Ethiopia also experienced generally favorable weather during the study period, with relatively stable rainfall and no major episode of drought. The country has also established a good early warning system for weather-related shocks and a strong social safety net, the Productive Safety Net Programme, to protect rural communities from the adverse impacts of weather shocks. Together, these systems make it less risky for farmers to increase production because they are more informed and protected.

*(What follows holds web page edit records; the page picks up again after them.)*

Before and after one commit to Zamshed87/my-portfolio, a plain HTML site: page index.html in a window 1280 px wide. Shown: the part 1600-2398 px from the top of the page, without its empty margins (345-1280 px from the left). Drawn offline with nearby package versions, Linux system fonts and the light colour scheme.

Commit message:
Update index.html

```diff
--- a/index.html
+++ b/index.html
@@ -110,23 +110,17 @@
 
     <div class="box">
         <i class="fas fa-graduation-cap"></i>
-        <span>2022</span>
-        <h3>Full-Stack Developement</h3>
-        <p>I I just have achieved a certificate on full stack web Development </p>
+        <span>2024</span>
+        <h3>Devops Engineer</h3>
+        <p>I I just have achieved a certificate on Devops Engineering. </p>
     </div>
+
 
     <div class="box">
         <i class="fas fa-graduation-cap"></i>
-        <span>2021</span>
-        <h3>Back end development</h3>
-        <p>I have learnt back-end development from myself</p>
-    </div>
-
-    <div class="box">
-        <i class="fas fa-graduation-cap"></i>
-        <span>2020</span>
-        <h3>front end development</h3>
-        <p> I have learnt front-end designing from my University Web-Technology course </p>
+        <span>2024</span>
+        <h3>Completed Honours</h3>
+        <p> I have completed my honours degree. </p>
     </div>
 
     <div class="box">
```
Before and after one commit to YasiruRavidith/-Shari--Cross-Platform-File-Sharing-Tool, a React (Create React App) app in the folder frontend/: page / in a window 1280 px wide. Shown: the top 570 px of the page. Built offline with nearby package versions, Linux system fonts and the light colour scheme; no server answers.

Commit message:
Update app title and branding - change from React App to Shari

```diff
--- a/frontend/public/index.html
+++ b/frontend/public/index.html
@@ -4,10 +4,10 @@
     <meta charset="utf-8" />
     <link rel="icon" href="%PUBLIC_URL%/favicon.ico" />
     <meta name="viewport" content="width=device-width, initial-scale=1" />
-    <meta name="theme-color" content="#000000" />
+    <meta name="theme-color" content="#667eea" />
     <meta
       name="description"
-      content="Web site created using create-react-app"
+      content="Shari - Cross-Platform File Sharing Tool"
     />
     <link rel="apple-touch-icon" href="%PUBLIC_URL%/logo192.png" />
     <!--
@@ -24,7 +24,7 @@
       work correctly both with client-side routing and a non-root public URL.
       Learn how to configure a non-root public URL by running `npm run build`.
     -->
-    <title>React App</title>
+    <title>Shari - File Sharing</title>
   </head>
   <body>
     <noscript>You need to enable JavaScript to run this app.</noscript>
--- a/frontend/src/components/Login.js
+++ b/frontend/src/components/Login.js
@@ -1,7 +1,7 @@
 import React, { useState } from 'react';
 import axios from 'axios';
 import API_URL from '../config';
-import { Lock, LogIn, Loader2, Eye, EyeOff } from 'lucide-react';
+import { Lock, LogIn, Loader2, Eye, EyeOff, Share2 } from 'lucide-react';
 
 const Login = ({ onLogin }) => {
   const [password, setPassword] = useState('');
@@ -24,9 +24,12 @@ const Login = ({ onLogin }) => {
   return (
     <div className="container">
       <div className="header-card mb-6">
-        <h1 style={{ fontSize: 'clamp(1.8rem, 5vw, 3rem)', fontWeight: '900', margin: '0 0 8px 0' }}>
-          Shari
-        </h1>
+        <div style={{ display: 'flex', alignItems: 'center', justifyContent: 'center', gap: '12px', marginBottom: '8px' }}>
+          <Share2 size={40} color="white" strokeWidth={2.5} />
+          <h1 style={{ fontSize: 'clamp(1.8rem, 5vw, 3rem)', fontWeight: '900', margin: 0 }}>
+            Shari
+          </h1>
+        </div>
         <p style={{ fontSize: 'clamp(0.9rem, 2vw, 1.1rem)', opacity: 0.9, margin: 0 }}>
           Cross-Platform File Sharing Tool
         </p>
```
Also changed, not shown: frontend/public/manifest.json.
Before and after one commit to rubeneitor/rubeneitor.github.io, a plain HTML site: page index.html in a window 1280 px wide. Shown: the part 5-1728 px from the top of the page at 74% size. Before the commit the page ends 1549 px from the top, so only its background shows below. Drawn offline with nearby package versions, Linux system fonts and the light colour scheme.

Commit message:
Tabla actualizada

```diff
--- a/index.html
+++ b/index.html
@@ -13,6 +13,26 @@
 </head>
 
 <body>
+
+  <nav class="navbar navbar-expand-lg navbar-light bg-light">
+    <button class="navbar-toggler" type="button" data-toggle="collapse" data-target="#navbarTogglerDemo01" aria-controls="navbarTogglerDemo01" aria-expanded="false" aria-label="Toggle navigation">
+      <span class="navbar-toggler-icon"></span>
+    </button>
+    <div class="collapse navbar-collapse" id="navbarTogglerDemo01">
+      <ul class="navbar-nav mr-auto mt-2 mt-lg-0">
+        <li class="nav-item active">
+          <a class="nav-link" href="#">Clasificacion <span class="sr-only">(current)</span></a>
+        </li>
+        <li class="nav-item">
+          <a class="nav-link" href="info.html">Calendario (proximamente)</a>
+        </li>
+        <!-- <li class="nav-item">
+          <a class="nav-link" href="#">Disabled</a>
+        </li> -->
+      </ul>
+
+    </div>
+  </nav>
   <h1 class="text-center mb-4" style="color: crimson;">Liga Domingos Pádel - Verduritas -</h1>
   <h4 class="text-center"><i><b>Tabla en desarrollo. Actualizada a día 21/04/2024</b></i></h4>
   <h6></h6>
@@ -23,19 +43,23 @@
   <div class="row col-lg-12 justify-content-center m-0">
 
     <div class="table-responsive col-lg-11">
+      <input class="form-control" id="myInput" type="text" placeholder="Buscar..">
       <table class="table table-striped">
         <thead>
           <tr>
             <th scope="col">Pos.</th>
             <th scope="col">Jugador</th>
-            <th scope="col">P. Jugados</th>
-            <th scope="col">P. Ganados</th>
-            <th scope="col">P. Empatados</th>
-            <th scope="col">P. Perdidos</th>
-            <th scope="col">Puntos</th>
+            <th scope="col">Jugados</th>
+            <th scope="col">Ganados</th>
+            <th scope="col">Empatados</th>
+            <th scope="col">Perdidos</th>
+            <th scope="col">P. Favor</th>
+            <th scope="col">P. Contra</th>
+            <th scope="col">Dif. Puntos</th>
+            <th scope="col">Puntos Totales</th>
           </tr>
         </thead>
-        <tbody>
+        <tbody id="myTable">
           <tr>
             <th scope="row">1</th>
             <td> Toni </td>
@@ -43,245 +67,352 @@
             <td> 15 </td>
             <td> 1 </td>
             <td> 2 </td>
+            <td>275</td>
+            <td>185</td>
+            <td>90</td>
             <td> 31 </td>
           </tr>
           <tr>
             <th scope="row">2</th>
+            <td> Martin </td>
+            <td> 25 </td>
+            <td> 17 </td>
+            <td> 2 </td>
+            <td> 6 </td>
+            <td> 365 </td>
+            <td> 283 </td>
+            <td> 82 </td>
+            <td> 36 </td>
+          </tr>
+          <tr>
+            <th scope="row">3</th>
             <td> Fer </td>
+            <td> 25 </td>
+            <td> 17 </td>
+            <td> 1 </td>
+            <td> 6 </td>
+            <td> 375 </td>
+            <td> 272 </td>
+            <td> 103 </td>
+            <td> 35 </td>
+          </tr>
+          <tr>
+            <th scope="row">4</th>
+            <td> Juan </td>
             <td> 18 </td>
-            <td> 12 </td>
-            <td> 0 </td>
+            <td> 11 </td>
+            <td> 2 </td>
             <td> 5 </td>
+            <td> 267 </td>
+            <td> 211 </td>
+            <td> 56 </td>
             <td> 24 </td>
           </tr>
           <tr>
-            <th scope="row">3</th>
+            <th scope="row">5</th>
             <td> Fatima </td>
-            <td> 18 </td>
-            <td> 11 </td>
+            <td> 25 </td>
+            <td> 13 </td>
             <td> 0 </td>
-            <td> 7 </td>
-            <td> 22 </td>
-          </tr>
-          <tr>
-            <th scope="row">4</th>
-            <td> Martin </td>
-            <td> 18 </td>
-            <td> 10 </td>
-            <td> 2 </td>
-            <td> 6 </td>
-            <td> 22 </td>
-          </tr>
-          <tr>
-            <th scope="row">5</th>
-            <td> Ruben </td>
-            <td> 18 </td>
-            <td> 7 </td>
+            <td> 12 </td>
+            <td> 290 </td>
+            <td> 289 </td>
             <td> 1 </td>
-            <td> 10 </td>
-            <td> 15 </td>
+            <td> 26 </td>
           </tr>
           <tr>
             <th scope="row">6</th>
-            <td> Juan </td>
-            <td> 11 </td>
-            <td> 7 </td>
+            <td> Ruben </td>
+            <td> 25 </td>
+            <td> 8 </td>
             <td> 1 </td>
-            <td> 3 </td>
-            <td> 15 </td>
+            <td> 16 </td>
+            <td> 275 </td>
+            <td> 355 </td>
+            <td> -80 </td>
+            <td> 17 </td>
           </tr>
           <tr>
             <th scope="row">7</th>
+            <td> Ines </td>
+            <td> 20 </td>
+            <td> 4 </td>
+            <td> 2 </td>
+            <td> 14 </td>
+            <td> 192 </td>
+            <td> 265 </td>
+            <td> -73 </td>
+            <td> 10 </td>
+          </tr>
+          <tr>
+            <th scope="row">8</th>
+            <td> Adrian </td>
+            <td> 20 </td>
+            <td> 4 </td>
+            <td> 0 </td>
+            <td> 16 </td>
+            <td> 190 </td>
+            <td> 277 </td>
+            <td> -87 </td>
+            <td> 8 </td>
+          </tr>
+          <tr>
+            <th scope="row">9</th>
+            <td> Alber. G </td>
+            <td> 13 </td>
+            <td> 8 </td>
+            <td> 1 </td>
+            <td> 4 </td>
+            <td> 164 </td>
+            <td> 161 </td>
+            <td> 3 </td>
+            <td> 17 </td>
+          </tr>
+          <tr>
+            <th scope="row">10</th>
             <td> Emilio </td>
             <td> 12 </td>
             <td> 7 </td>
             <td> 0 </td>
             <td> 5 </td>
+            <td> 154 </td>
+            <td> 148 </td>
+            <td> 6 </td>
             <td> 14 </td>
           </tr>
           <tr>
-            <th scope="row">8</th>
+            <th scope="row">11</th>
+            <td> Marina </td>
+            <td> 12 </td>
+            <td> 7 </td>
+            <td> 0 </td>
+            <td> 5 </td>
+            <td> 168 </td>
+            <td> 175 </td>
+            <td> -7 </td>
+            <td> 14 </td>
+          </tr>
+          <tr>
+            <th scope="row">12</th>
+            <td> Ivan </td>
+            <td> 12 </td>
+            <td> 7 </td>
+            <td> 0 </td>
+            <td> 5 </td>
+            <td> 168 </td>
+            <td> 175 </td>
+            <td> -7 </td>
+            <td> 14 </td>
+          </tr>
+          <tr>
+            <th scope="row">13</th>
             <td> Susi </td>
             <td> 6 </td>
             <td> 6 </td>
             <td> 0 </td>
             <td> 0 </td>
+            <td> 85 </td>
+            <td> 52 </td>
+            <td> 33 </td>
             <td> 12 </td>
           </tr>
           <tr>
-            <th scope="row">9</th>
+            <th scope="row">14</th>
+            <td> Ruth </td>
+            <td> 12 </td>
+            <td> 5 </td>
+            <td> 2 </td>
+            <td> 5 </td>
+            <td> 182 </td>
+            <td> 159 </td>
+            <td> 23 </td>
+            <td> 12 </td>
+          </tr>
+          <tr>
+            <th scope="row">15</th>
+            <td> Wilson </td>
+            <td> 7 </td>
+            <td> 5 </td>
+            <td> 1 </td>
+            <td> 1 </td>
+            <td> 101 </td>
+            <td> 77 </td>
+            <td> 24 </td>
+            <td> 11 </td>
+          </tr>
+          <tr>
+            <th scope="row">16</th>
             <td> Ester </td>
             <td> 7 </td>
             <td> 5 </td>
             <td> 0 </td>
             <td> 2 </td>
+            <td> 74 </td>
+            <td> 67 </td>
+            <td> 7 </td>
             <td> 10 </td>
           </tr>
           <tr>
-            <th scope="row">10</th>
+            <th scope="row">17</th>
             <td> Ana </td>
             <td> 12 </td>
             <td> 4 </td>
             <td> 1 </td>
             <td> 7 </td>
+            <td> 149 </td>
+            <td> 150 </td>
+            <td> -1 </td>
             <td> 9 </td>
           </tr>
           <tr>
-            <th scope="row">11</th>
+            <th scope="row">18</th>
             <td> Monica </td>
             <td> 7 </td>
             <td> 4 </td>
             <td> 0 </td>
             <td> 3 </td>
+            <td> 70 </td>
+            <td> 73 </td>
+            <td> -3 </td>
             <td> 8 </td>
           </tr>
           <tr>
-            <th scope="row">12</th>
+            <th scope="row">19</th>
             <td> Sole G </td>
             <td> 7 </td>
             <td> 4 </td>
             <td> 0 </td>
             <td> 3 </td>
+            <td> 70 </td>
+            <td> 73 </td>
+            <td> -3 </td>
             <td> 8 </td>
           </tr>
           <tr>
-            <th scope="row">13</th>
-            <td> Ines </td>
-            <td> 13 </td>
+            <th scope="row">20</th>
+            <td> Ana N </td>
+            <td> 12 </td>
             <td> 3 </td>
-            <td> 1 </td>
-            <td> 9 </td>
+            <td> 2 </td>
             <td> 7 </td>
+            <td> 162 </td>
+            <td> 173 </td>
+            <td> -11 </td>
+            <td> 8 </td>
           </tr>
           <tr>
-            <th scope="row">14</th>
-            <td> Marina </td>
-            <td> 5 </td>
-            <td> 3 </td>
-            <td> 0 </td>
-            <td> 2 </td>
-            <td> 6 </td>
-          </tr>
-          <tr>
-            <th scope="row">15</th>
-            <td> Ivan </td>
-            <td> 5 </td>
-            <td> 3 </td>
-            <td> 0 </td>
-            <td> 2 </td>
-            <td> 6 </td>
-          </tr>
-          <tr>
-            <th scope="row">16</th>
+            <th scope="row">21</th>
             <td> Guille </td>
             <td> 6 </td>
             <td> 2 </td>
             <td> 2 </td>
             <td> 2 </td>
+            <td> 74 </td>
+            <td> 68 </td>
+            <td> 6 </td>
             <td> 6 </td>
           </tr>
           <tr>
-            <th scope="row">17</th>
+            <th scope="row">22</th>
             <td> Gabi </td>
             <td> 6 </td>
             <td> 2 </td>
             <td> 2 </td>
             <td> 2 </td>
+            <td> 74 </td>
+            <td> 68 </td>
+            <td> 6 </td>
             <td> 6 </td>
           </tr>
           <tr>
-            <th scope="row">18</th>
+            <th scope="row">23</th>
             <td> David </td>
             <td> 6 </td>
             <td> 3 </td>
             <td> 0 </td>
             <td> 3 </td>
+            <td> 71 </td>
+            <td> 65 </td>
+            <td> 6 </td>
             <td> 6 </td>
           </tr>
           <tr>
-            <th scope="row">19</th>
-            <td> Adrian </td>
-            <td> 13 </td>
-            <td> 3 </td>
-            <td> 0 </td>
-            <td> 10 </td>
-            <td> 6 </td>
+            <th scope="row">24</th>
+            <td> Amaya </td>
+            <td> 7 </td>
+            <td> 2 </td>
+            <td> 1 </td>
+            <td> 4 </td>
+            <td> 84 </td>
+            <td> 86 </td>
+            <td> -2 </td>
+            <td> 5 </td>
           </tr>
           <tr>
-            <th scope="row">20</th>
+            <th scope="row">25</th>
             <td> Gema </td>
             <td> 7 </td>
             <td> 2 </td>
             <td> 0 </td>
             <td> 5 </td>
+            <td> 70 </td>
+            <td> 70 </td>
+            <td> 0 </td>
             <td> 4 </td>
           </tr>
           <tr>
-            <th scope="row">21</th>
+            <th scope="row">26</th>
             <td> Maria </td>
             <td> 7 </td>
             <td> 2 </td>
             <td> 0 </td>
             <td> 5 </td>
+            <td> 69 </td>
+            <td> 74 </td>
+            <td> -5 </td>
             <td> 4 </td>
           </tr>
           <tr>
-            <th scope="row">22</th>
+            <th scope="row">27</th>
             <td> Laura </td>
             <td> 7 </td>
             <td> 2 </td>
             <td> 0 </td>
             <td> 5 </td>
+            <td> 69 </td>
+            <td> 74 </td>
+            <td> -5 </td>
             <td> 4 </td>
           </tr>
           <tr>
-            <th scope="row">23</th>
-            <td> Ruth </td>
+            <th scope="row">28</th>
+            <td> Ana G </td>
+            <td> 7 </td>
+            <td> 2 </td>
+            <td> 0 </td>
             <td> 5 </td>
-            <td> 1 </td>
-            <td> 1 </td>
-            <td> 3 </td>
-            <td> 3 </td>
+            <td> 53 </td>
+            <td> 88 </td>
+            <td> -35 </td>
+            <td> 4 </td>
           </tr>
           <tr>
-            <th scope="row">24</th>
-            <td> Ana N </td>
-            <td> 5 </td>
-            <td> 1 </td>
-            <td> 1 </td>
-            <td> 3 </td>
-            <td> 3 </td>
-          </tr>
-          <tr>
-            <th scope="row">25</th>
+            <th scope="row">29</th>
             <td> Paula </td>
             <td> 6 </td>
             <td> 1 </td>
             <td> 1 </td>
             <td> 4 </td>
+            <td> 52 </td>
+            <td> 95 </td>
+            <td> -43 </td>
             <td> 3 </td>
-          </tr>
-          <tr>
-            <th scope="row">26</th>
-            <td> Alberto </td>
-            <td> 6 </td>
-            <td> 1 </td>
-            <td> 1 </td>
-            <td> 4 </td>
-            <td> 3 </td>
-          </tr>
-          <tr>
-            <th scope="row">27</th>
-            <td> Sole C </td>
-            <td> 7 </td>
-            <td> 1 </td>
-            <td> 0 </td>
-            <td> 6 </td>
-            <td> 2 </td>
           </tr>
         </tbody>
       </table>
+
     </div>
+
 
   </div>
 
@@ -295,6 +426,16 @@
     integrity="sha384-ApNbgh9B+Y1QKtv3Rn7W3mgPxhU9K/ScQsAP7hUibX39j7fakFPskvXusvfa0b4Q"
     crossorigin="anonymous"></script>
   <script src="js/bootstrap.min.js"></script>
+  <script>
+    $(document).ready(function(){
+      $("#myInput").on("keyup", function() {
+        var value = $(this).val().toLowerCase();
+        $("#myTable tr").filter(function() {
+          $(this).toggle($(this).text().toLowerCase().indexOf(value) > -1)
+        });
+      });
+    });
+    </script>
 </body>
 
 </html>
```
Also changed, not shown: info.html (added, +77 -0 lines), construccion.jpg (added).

The study points out, however, that in order to safeguard and sustain this recent agricultural growth, Ethiopia will need to address several challenges. First, the adoption of improved seed varieties and fertilizers will need to be ramped up; this can be done by increasing the supply of these inputs, improving marketing strategies, and making sure farmers have information regarding their proper use. In addition, private sector involvement in the input sector should be encouraged to stimulate competition and innovation.
Second, climate change will continue to have a strong impact on agricultural conditions in the country, as seen during the 2015-2016 El Nino cycle. Ensuring that future agricultural intensification is sustainable and climate-smart will be key to protecting smallholder farmers from potentially damaging climate effects.
Third, agricultural growth must take nutritional improvements into account. Ethiopia still has a high prevalence of child stunting; ensuring that future growth includes more dietary diversity will be key to lowering these rates. Increasing women’s empowerment in agriculture has been shown to have proven benefits for agricultural and nutrition outcomes and investing in female farmers could be one way to reach these nutrition goals.
Finally, mechanization of farm work means that more crops can be produced with less physical work; however, farmers need more access to affordable farm machinery.
By: Sara Gustafson, IFPRI